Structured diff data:
____________________

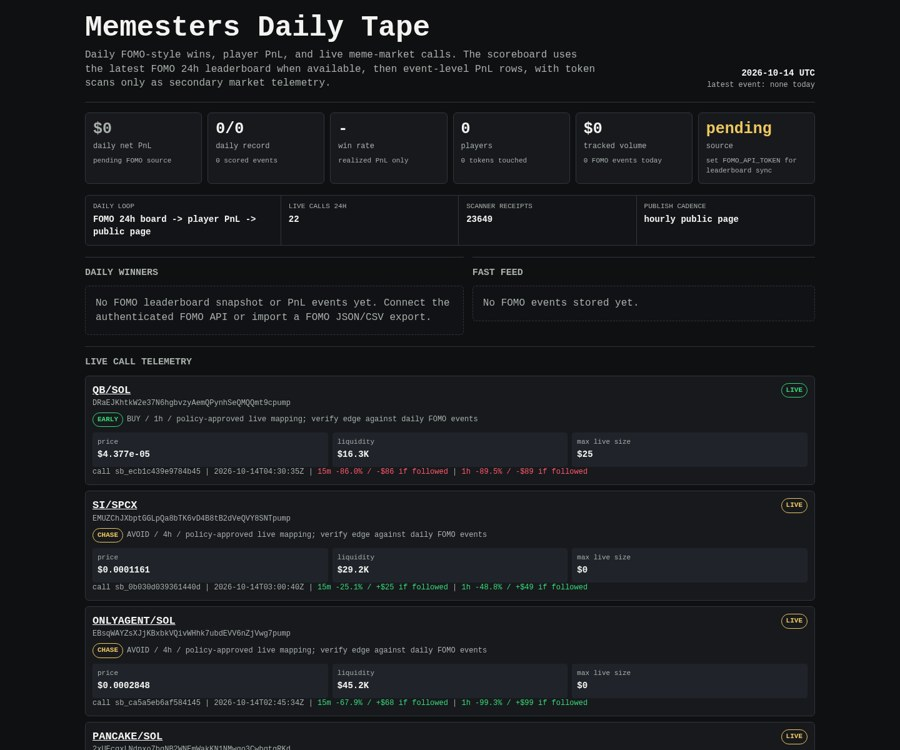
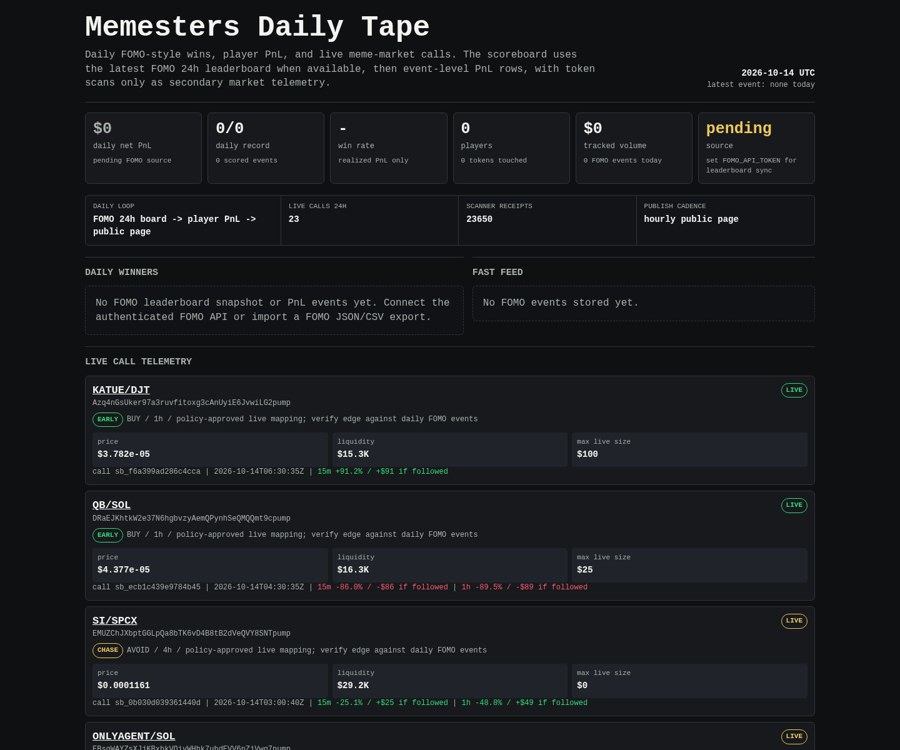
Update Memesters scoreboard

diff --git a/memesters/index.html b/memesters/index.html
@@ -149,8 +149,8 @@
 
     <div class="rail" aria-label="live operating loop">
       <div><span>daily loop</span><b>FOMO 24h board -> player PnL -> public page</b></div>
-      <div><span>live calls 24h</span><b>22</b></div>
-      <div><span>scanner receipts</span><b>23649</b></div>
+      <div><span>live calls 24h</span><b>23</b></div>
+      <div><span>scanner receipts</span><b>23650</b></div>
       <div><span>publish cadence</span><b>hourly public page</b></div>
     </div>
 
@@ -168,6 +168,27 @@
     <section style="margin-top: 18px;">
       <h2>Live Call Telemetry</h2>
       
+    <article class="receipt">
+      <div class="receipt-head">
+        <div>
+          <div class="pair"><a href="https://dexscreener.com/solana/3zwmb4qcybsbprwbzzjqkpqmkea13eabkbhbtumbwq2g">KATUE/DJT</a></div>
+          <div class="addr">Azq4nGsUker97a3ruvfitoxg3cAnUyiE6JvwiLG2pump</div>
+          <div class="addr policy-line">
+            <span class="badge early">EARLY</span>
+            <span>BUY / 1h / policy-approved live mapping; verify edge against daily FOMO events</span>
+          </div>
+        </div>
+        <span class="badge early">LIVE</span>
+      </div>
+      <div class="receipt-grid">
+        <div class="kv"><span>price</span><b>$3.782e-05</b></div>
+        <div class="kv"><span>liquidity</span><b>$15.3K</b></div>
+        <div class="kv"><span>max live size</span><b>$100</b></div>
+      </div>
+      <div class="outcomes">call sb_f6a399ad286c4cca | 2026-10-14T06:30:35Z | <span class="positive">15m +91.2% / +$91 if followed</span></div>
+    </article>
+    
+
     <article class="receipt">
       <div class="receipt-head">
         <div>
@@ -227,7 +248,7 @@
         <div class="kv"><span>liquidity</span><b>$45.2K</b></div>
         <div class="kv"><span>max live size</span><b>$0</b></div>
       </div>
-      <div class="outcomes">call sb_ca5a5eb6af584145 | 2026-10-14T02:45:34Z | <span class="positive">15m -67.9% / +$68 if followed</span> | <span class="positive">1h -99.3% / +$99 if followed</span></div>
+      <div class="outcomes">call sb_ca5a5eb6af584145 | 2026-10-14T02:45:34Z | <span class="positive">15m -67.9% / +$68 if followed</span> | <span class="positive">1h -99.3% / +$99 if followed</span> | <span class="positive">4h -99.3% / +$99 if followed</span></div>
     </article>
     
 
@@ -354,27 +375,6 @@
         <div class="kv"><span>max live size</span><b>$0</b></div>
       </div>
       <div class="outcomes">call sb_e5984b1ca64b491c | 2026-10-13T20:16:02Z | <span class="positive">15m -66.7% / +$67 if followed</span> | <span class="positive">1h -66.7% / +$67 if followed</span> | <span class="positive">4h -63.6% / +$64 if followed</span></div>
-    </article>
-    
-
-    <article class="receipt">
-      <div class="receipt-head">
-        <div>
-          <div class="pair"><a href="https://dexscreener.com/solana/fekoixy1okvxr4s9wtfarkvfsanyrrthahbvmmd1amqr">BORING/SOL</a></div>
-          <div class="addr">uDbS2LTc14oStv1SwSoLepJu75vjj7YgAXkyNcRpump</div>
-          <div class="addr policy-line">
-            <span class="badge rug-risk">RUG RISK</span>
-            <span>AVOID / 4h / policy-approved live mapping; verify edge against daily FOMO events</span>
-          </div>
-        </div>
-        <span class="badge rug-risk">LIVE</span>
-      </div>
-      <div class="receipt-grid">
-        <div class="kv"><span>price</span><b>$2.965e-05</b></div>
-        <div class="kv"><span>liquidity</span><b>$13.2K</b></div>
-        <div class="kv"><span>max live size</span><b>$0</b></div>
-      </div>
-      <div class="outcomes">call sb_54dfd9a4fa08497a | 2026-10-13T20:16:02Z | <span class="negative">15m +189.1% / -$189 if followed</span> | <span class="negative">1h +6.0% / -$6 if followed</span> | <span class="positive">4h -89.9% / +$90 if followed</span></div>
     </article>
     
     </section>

____________________

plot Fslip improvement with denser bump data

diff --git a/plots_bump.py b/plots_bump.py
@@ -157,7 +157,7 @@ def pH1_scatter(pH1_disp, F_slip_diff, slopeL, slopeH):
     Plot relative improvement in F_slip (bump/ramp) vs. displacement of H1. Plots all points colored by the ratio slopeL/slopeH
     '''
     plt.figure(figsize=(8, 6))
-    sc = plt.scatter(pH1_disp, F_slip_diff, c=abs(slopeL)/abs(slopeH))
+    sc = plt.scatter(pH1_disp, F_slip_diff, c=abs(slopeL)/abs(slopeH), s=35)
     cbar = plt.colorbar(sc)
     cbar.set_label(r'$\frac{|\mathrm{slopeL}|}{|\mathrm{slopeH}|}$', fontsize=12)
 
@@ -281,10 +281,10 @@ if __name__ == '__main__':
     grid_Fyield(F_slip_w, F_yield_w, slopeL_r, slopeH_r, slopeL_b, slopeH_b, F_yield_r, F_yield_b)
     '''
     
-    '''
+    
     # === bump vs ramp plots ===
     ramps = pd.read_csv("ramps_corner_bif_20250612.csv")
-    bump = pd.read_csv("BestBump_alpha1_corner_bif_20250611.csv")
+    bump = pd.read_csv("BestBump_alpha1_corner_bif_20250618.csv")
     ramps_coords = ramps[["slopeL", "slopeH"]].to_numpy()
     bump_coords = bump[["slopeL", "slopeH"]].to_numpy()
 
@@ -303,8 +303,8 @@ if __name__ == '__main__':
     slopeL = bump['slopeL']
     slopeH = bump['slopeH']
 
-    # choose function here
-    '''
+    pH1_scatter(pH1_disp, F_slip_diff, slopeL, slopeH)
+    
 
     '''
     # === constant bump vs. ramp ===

____________________

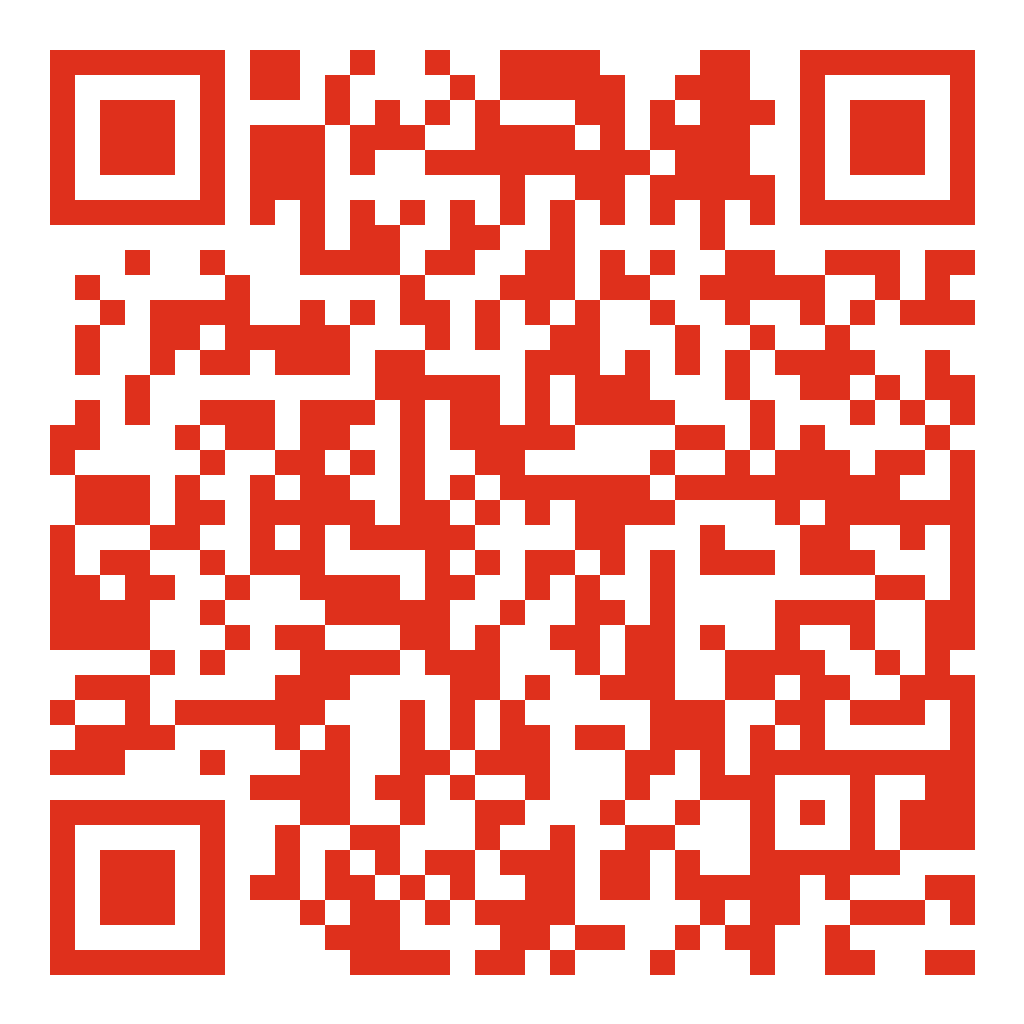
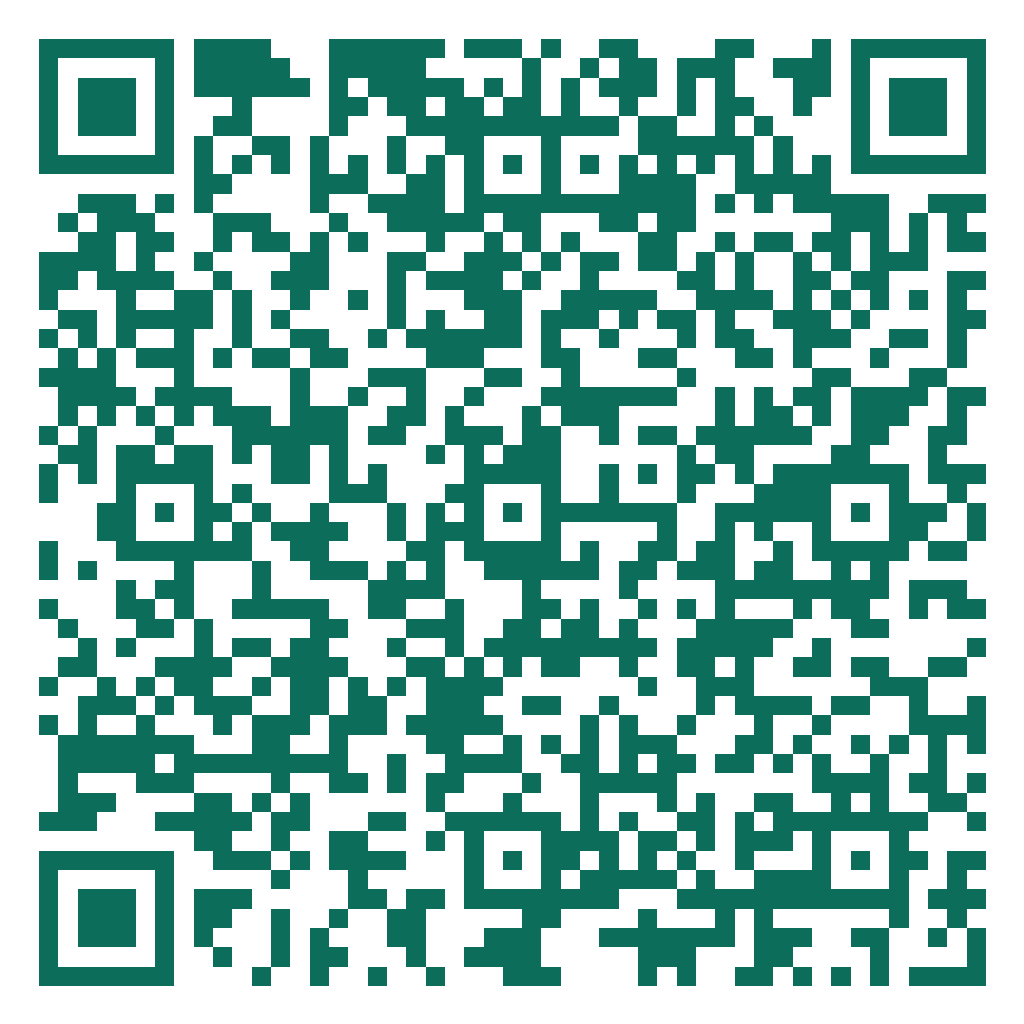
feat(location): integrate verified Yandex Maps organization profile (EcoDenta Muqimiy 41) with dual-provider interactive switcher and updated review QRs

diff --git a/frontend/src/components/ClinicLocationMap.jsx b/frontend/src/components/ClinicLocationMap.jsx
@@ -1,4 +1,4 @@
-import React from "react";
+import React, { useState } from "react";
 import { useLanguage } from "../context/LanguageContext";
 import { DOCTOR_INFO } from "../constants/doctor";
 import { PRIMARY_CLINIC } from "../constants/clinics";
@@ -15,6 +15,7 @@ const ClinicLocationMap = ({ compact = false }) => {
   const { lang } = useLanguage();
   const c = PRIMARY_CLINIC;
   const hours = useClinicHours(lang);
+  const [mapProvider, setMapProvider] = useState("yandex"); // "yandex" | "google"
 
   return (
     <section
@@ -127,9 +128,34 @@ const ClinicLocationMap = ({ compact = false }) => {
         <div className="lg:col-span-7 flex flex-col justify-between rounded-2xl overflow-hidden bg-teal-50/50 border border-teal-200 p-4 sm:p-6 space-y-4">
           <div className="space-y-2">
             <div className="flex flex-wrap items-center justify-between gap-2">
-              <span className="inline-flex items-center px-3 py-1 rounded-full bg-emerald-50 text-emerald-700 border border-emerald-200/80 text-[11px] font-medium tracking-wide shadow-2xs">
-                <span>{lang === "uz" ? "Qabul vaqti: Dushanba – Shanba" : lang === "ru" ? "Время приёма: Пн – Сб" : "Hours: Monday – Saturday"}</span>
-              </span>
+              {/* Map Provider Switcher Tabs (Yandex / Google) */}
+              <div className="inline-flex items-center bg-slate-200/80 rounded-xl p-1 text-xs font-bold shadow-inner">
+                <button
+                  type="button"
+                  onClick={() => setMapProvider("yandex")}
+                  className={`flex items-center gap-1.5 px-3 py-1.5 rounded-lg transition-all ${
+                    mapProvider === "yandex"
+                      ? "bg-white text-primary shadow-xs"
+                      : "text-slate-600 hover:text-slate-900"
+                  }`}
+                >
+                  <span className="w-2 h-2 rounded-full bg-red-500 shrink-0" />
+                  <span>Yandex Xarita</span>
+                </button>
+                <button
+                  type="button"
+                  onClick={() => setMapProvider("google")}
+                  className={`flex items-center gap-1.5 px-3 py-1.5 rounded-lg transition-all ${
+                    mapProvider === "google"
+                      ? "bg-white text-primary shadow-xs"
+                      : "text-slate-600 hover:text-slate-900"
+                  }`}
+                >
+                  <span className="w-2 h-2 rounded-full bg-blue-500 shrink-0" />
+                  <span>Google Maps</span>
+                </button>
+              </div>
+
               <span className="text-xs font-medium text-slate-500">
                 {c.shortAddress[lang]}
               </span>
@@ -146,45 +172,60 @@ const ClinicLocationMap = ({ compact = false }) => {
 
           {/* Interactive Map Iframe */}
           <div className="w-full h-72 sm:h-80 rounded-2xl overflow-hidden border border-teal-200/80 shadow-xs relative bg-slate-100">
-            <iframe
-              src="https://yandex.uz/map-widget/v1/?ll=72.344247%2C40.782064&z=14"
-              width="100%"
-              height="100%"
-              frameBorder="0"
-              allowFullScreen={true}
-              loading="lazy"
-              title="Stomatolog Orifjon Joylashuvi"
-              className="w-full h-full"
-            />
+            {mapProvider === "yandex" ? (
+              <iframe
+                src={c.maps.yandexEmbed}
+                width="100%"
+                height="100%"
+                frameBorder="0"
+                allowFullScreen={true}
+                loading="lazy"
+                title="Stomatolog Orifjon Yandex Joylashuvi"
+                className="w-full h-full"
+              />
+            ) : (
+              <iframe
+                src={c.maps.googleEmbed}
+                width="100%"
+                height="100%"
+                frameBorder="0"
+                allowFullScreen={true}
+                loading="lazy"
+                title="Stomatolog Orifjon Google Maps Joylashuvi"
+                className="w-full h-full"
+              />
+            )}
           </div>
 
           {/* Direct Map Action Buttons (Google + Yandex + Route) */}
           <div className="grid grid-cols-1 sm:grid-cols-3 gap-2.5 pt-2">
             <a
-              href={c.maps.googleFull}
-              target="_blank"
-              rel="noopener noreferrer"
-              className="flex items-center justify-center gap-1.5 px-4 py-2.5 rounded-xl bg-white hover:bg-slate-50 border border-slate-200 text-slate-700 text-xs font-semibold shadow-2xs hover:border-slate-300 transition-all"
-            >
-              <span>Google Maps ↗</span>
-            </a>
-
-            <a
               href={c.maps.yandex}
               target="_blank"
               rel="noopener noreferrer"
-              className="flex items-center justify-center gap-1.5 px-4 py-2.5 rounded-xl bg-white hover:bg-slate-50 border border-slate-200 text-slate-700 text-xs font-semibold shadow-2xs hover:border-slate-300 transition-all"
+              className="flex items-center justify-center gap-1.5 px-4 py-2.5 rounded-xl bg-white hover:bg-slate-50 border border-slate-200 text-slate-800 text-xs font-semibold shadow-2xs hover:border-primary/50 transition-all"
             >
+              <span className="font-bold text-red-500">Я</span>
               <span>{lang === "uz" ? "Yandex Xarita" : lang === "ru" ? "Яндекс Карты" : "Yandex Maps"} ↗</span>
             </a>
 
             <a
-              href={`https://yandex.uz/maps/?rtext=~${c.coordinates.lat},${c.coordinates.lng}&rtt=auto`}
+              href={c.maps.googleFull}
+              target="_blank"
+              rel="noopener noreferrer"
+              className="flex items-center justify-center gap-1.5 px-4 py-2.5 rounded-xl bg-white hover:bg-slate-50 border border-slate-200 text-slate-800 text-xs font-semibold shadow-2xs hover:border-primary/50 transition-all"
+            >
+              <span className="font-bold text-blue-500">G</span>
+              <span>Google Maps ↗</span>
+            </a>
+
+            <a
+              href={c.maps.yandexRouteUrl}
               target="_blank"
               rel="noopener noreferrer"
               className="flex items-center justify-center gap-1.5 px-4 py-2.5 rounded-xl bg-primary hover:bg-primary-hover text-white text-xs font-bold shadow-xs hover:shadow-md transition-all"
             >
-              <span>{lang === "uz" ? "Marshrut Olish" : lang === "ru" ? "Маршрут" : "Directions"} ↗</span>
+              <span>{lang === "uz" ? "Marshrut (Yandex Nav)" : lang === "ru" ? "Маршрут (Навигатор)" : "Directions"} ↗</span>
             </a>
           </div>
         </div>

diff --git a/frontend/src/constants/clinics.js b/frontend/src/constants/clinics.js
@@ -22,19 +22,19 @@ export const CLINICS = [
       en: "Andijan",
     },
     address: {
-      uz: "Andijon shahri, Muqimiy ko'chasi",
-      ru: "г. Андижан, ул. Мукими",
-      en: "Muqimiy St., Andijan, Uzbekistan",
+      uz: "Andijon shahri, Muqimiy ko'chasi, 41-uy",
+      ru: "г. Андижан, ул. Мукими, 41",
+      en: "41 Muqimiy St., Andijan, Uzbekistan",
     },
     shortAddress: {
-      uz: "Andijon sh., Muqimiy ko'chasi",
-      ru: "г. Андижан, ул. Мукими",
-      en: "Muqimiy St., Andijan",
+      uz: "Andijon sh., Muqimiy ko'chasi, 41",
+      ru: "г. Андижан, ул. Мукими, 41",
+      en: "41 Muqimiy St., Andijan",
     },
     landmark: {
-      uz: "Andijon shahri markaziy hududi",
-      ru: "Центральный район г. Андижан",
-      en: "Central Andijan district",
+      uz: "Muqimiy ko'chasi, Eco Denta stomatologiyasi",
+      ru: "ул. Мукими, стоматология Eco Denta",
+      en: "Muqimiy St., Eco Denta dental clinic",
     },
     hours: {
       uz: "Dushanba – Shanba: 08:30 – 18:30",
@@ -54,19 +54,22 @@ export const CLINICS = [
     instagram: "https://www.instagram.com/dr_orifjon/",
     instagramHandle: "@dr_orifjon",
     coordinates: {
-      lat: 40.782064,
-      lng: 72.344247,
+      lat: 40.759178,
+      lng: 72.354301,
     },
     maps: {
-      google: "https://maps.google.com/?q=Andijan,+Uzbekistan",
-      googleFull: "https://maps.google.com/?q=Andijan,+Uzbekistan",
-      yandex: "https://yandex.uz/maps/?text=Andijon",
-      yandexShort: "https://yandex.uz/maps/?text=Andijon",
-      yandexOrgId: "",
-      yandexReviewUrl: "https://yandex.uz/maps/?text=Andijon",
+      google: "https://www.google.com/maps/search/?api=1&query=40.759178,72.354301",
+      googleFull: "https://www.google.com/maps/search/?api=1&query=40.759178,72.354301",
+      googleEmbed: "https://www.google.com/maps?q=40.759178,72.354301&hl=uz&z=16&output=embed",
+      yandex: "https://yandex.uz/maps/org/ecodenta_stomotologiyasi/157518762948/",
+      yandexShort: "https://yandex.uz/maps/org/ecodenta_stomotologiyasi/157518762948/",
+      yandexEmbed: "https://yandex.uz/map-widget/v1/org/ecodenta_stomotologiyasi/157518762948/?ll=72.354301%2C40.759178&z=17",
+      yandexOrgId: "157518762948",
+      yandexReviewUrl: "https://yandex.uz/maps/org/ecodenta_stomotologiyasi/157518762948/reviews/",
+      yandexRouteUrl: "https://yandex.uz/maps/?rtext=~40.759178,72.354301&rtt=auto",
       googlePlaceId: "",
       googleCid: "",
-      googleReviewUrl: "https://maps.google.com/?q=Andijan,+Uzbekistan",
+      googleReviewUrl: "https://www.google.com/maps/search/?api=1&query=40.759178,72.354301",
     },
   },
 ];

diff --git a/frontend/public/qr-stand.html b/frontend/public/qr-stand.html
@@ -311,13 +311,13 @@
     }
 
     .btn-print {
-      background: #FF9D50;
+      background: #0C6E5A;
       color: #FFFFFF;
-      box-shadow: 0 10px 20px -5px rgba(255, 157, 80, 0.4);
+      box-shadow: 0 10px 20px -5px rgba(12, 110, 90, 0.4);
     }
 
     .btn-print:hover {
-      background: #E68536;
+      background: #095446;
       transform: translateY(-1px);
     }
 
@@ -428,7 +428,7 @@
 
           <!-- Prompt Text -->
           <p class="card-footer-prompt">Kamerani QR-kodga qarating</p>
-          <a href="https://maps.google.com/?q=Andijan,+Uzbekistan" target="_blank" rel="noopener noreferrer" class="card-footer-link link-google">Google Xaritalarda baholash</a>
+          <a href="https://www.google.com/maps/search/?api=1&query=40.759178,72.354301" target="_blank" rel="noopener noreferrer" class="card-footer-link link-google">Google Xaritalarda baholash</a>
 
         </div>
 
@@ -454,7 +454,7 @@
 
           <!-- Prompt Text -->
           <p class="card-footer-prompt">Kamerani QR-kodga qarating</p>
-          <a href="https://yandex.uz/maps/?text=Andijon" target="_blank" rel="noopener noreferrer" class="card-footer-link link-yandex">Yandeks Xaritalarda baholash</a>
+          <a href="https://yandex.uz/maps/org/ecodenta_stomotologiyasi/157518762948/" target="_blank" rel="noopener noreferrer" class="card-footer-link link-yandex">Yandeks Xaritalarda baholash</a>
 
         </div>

____________________

INSTRUCTIONS FOR THE TASK =>
Search the data for "positive". Copy every line that has it.

RESPONSE BOX =>
+      <div class="outcomes">call sb_f6a399ad286c4cca | 2026-10-14T06:30:35Z | <span class="positive">15m +91.2% / +$91 if followed</span></div>
-      <div class="outcomes">call sb_ca5a5eb6af584145 | 2026-10-14T02:45:34Z | <span class="positive">15m -67.9% / +$68 if followed</span> | <span class="positive">1h -99.3% / +$99 if followed</span></div>
+      <div class="outcomes">call sb_ca5a5eb6af584145 | 2026-10-14T02:45:34Z | <span class="positive">15m -67.9% / +$68 if followed</span> | <span class="positive">1h -99.3% / +$99 if followed</span> | <span class="positive">4h -99.3% / +$99 if followed</span></div>
       <div class="outcomes">call sb_e5984b1ca64b491c | 2026-10-13T20:16:02Z | <span class="positive">15m -66.7% / +$67 if followed</span> | <span class="positive">1h -66.7% / +$67 if followed</span> | <span class="positive">4h -63.6% / +$64 if followed</span></div>
-      <div class="outcomes">call sb_54dfd9a4fa08497a | 2026-10-13T20:16:02Z | <span class="negative">15m +189.1% / -$189 if followed</span> | <span class="negative">1h +6.0% / -$6 if followed</span> | <span class="positive">4h -89.9% / +$90 if followed</span></div>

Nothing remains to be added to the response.